Powell River region’s new social planner outlined her responsibilities for the qathet Regional District (qRD) board on Thursday, July 25.
Meriko Kubota, social planner for the regional district, City of Powell River and Tla’amin Nation, appeared at the qRD board meeting to describe her function.
Kubota said she is hosted by City of Powell River, so her office is based in the planning department there, but her role is actually regional.
“This makes very good sense because social issues that are managed under social planning don’t have boundaries within our jurisdiction,” said Kubota. “I appreciate the foresight and leadership this government and the other two have had to actually collaborate on a regional social planner. I really do want to honour that intention and hope to provide social planning to the regional district. When I refer to our community or our region, I truly mean the entire area.”
Kubota said she wanted to give some background on social planning. Not every municipality has a social planner, she added. The terminology, she said, is fairly new, so it’s not always clear what a social planner’s duties entail.
Kubota said this regional board has supported a social planning services bylaw. Social planning is also included in the city’s official community plan and Tla’amin’s community plan.
Kubota said she wanted to share a definition of social planning with the board. She said she was borrowing one from City of Nanaimo that was quite comprehensive.
She added that social planning addresses strategic priorities regarding social equity, cultural diversity and community health issues. Distinct from other forms of planning, which has a focus on lands, buildings and streets, social planning focuses on people.
Social planning works with community-based organizations, federal and provincial ministries, faith groups and city departments that address the region’s critical social issues. Social planners provide support and information to social agencies, bringing together key people to address emerging social issues, delivering community and social service programs and providing information relevant to social action and planning advisory committees.
This committee is made up of representatives from the three local governments, School District 47 and Vancouver Coastal Health. Kubota said she would also be working closely with the three chief administrative officers from the local governments.
The new social planner said she was coming into her role with some great work that happened before her arrival. She said she was coming with a clear work plan.
An official social planning program was provided for the region by a consultant in November 2017, said Kubota. There were four priority areas clarified in that plan. They are: housing, meaning suitable, sustainable housing for all; early childhood/healthy early childhood development for all children; social cohesion throughout the region; and poverty alleviation, or reduced income disparity.
These priorities are well interconnected with one another, according to Kubota.
“I anticipate you will see a number of updates on initiatives either ongoing or new related to these priority areas,” she said.
Her last update for the directors included some tangible items that are in the works. She said the regional district and city together applied to the province for the early childhood grant program and $50,000 has been received.

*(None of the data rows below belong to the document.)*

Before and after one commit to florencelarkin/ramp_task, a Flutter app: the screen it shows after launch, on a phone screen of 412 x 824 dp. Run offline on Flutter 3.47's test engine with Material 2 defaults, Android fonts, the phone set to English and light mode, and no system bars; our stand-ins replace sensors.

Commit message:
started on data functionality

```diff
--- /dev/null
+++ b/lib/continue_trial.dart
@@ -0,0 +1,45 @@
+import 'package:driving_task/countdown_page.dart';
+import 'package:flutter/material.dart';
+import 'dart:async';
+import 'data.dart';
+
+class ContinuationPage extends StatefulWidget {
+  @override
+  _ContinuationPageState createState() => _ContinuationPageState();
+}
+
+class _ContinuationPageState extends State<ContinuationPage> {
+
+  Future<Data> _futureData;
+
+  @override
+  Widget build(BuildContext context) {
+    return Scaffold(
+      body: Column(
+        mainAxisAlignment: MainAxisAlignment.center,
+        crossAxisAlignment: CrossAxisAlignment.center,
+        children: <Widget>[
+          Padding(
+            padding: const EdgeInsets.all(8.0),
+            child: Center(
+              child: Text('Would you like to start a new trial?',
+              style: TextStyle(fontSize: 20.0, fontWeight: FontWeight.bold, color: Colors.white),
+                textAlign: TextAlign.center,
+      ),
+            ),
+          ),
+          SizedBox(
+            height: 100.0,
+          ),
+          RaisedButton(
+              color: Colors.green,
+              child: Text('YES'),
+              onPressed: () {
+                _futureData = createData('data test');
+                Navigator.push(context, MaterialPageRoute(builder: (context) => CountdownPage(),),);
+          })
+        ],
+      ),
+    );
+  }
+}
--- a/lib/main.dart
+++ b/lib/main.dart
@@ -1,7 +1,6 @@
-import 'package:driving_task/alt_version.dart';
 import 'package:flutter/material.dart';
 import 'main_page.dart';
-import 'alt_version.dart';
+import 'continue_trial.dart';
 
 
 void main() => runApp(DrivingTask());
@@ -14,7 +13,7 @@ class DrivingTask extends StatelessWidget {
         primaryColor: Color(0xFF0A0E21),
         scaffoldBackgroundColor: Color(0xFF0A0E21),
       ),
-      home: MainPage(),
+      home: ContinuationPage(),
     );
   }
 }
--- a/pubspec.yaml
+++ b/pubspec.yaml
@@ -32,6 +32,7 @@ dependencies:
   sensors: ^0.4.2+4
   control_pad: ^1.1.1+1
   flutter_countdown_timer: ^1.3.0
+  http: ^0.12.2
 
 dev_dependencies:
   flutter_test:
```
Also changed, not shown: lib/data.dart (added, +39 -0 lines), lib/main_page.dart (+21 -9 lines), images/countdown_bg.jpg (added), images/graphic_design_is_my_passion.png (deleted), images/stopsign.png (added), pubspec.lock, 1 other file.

The objective is to complete an analysis and inventory of the existing childhood facilities in the entire region. With this analysis an action plan can be produced that addresses gaps and provides a rationale to go forward to the province again for funding to support these facilities.
“There’s a lot of funding opportunities now from the province related to childcare and so this planning document report will give us the leverage to be able to take advantage of these opportunities we have right now,” said Kubota.
The other area is a housing needs assessment, which the province has mandated all municipalities to complete, said Kubota. It is a plan to do an analysis regarding the existing housing needs.
The problem with that is the program is for municipalities, said Kubota. The hope is to also look at housing needs from a regional perspective, she added. A working group has been struck with staff members from the three local governments.
“Our intention is to do a regional plan, leveraging this opportunity we have from the province’s funding,” said Kubota. “We anticipate coming to you for your support for that application for the November deadline and from there we’ll be working into 2020 to produce the report.”